HOW TO COMPLETE THIS TASK: Look for the word "aside" in the records, and copy each line where it appears.

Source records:

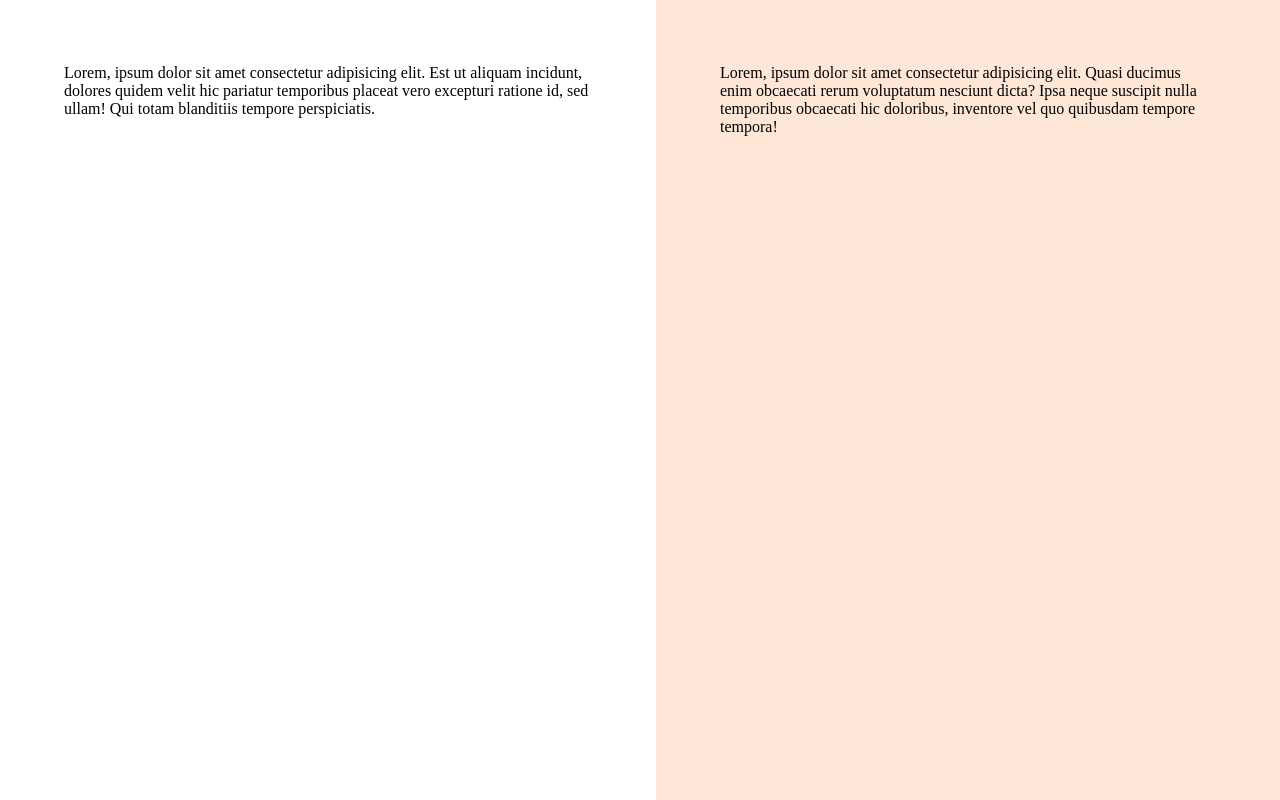
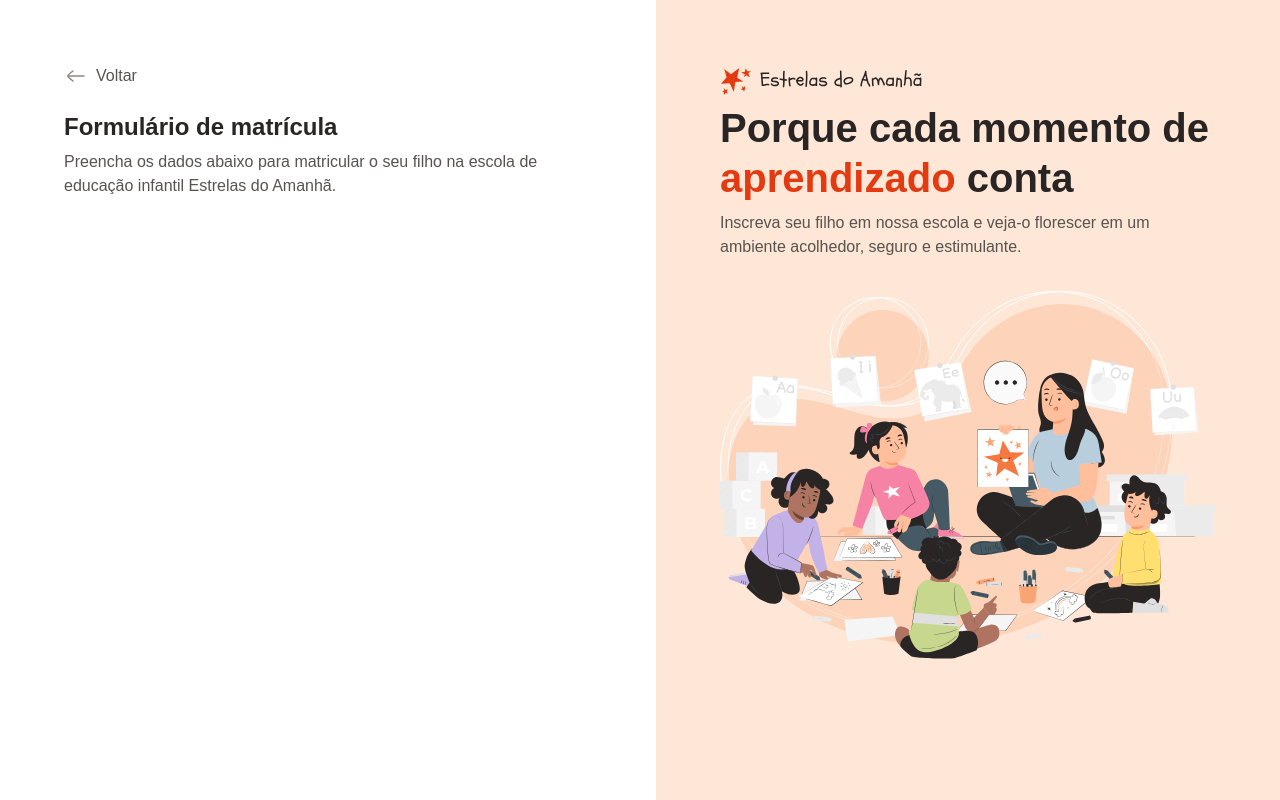
Before and after one commit to gabriel9798/Formulario-de-matricula, a plain HTML site: page index.html in a window 1280 px wide. Drawn offline with Linux system fonts and the light colour scheme; a web font is replaced by a local one.

Commit message:
conteúdo aside e conteúdo inicial do main

```diff
--- a/index.html
+++ b/index.html
@@ -15,11 +15,32 @@
 <body>
   <div id="app">
     <main>
-      <div class="main-container">Lorem, ipsum dolor sit amet consectetur adipisicing elit. Est ut aliquam incidunt, dolores quidem velit hic pariatur temporibus placeat vero excepturi ratione id, sed ullam! Qui totam blanditiis tempore perspiciatis.</div>
+      <div class="main-container">
+        <div class="back">
+          <img src="/assets/icons/arrow-left-02.svg" alt="Ícone de seta para esquerda">
+          <span>Voltar</span>
+        </div>
+        <div>
+          <h1>Formulário de matrícula</h1>
+          <p>Preencha os dados abaixo para matricular o seu filho na escola de educação infantil Estrelas do Amanhã.</p>
+        </div>
+      </div>
     </main>
 
     <aside>
-      <div class="aside-container">Lorem, ipsum dolor sit amet consectetur adipisicing elit. Quasi ducimus enim obcaecati rerum voluptatum nesciunt dicta? Ipsa neque suscipit nulla temporibus obcaecati hic doloribus, inventore vel quo quibusdam tempore tempora!</div>
+      <div class="aside-container">
+        <header>
+          <img src="assets/logo.svg" alt="Logo da escola Estrals do Amanhã">
+          <h2>Porque cada momento de
+            <span>
+              aprendizado
+            </span>
+            conta
+          </h2>
+          <p>Inscreva seu filho em nossa escola e veja-o florescer em um ambiente acolhedor, seguro e estimulante.</p>
+        </header>
+        <img src="assets/Illustration.svg" alt="Ilustração de uma professora com crianças prestando atenção.">
+      </div>
     </aside>
   </div>
 </body>
--- a/styles/global.css
+++ b/styles/global.css
@@ -12,7 +12,7 @@
   --text-primary: #292524;
   --text-secondary: #57534E;
   --text-tertiary: #8F8881;
-  --text-highlitght: #E43A12;
+  --text-highlight: #E43A12;
 
   --surface-primary: #FFFFFF;
   --surface-secondary: #FEE7D6;
@@ -24,4 +24,16 @@
 
 body {
   overflow: hidden;
+
+  font: var(--text);
+  color: var(--text-secondary);
 }
+
+h1, h2 {
+  color: var(--text-primary);
+}
+
+img {
+  max-width: 100%;
+  height: auto;
+}
--- a/styles/layout.css
+++ b/styles/layout.css
@@ -10,17 +10,41 @@ main {
   overflow: auto;
   padding: 4rem;
 
-  main-contianer {
+  & .main-contianer {
     max-width: 33rem;
     margin-left: auto;
   }
+}
+
+& .back {
+  display: flex;
+  align-items: center;
+  gap: .5rem;
+  margin-bottom: 1.5rem;
+}
+
+& h1 {
+  font: 600 1.5rem/1.25 var(--font-family);
+  margin-bottom: .5rem;
 }
 
 aside {
   padding: 4rem;
   background-color: var(--surface-secondary);
 
-  aside-container {
+  & .aside-container {
     max-width: 31rem;
+
+    & > img {
+      margin-top: 2rem;
+    }
+  }
+
+  & h2 {
+    font: 600 2.5rem/1.25 var(--font-family);
+    margin-bottom: .5rem;
+    & span {
+      color: var(--text-highlight);
+    }
   }
 }
```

SOLUTION FOR THIS PROBLEM:
conteúdo aside e conteúdo inicial do main
     <aside>
-      <div class="aside-container">Lorem, ipsum dolor sit amet consectetur adipisicing elit. Quasi ducimus enim obcaecati rerum voluptatum nesciunt dicta? Ipsa neque suscipit nulla temporibus obcaecati hic doloribus, inventore vel quo quibusdam tempore tempora!</div>
+      <div class="aside-container">
     </aside>
 aside {
-  aside-container {
+  & .aside-container {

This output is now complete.